▸ **RECORDS**:
────────────────────

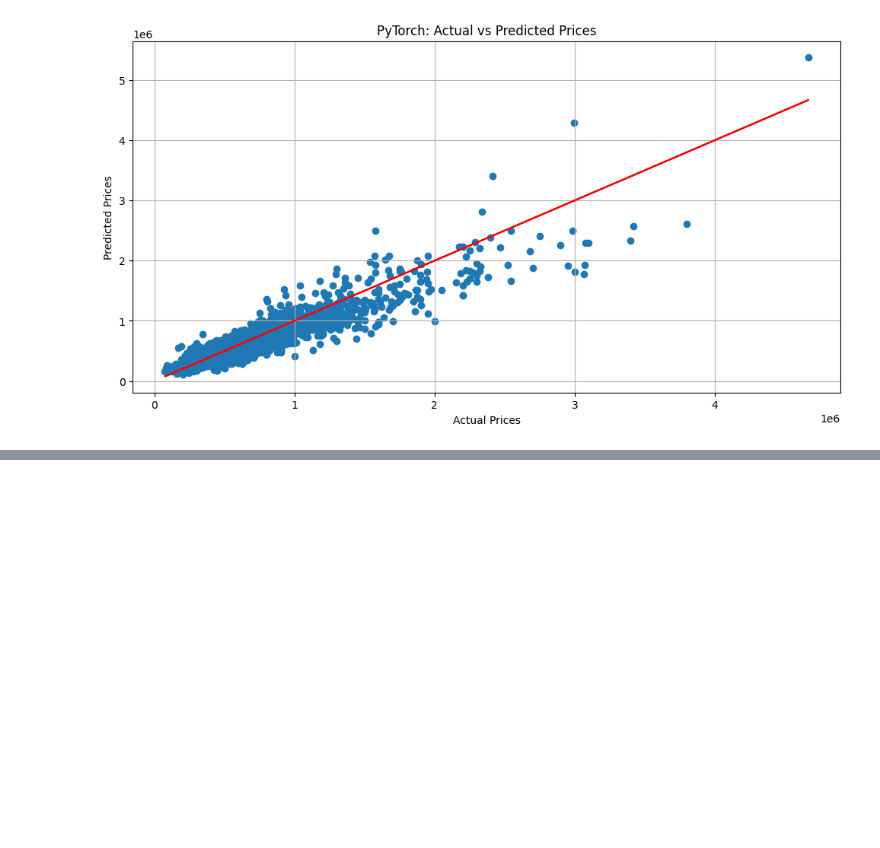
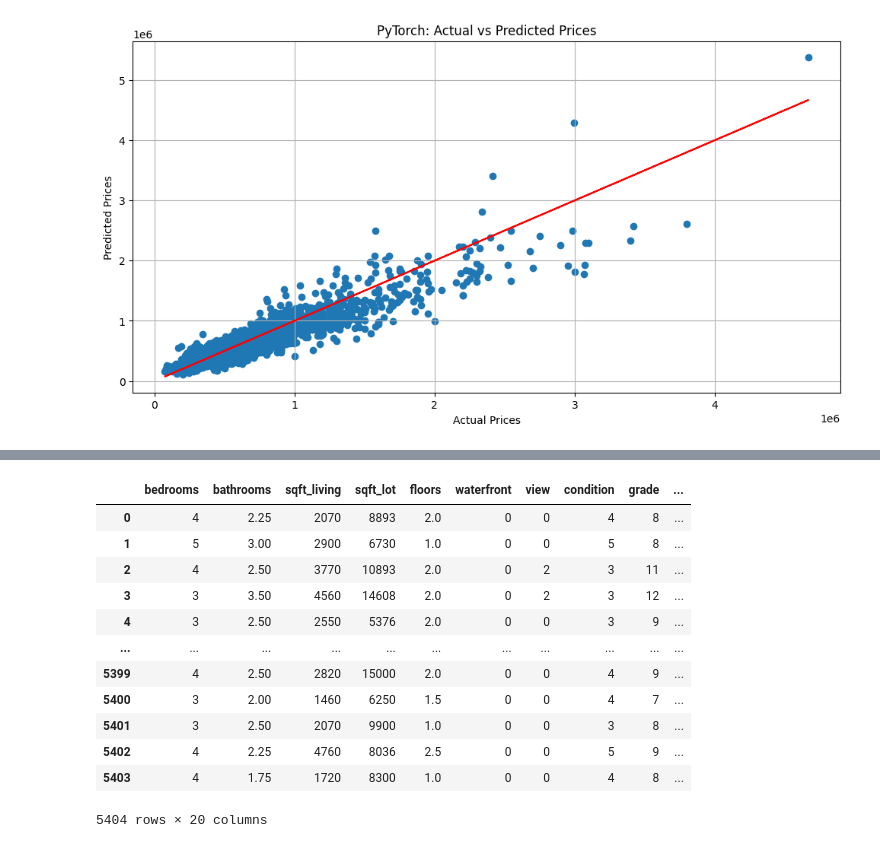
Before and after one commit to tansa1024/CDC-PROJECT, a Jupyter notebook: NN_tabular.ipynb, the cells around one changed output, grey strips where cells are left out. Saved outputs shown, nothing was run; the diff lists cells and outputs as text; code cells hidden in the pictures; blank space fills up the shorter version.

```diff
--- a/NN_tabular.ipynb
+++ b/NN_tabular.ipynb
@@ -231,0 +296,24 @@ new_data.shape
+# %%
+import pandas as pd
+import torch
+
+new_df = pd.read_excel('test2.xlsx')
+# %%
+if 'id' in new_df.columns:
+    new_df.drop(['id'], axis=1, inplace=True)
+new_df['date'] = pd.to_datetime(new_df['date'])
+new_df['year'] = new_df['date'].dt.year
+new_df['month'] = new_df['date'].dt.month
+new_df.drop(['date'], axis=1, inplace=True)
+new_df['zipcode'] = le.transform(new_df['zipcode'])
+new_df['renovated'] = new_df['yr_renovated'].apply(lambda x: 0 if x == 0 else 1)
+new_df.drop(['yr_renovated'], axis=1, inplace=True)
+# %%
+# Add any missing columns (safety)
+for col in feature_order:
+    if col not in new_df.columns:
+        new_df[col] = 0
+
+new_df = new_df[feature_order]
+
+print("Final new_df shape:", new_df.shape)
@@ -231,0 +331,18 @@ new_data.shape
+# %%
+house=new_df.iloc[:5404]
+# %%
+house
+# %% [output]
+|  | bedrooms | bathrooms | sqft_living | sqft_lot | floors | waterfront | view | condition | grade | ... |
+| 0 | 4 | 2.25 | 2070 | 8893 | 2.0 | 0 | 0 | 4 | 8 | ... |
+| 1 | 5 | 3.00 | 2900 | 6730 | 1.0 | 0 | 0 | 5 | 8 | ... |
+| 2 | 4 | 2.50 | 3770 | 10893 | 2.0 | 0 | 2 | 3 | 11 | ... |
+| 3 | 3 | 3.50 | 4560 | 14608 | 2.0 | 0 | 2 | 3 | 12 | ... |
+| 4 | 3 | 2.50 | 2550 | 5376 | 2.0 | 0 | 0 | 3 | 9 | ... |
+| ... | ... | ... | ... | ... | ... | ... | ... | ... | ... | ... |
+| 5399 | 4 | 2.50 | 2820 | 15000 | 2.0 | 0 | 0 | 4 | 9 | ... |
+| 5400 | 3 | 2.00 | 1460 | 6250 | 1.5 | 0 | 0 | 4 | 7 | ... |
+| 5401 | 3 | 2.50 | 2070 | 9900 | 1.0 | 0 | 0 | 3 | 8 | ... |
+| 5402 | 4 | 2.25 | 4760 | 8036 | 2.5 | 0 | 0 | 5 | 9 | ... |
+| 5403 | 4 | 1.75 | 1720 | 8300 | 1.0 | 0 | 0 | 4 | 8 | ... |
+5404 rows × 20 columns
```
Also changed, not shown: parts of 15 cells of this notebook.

────────────────────

▸ **WHAT TO PRODUCE**:
Return the full listing above verbatim, please, but without its images.

▸ **COMPLETED EXERCISE**:
Before and after one commit to tansa1024/CDC-PROJECT, a Jupyter notebook: NN_tabular.ipynb, the cells around one changed output, grey strips where cells are left out. Saved outputs shown, nothing was run; the diff lists cells and outputs as text; code cells hidden in the pictures; blank space fills up the shorter version.

```diff
--- a/NN_tabular.ipynb
+++ b/NN_tabular.ipynb
@@ -231,0 +296,24 @@ new_data.shape
+# %%
+import pandas as pd
+import torch
+
+new_df = pd.read_excel('test2.xlsx')
+# %%
+if 'id' in new_df.columns:
+    new_df.drop(['id'], axis=1, inplace=True)
+new_df['date'] = pd.to_datetime(new_df['date'])
+new_df['year'] = new_df['date'].dt.year
+new_df['month'] = new_df['date'].dt.month
+new_df.drop(['date'], axis=1, inplace=True)
+new_df['zipcode'] = le.transform(new_df['zipcode'])
+new_df['renovated'] = new_df['yr_renovated'].apply(lambda x: 0 if x == 0 else 1)
+new_df.drop(['yr_renovated'], axis=1, inplace=True)
+# %%
+# Add any missing columns (safety)
+for col in feature_order:
+    if col not in new_df.columns:
+        new_df[col] = 0
+
+new_df = new_df[feature_order]
+
+print("Final new_df shape:", new_df.shape)
@@ -231,0 +331,18 @@ new_data.shape
+# %%
+house=new_df.iloc[:5404]
+# %%
+house
+# %% [output]
+|  | bedrooms | bathrooms | sqft_living | sqft_lot | floors | waterfront | view | condition | grade | ... |
+| 0 | 4 | 2.25 | 2070 | 8893 | 2.0 | 0 | 0 | 4 | 8 | ... |
+| 1 | 5 | 3.00 | 2900 | 6730 | 1.0 | 0 | 0 | 5 | 8 | ... |
+| 2 | 4 | 2.50 | 3770 | 10893 | 2.0 | 0 | 2 | 3 | 11 | ... |
+| 3 | 3 | 3.50 | 4560 | 14608 | 2.0 | 0 | 2 | 3 | 12 | ... |
+| 4 | 3 | 2.50 | 2550 | 5376 | 2.0 | 0 | 0 | 3 | 9 | ... |
+| ... | ... | ... | ... | ... | ... | ... | ... | ... | ... | ... |
+| 5399 | 4 | 2.50 | 2820 | 15000 | 2.0 | 0 | 0 | 4 | 9 | ... |
+| 5400 | 3 | 2.00 | 1460 | 6250 | 1.5 | 0 | 0 | 4 | 7 | ... |
+| 5401 | 3 | 2.50 | 2070 | 9900 | 1.0 | 0 | 0 | 3 | 8 | ... |
+| 5402 | 4 | 2.25 | 4760 | 8036 | 2.5 | 0 | 0 | 5 | 9 | ... |
+| 5403 | 4 | 1.75 | 1720 | 8300 | 1.0 | 0 | 0 | 4 | 8 | ... |
+5404 rows × 20 columns
```
Also changed, not shown: parts of 15 cells of this notebook.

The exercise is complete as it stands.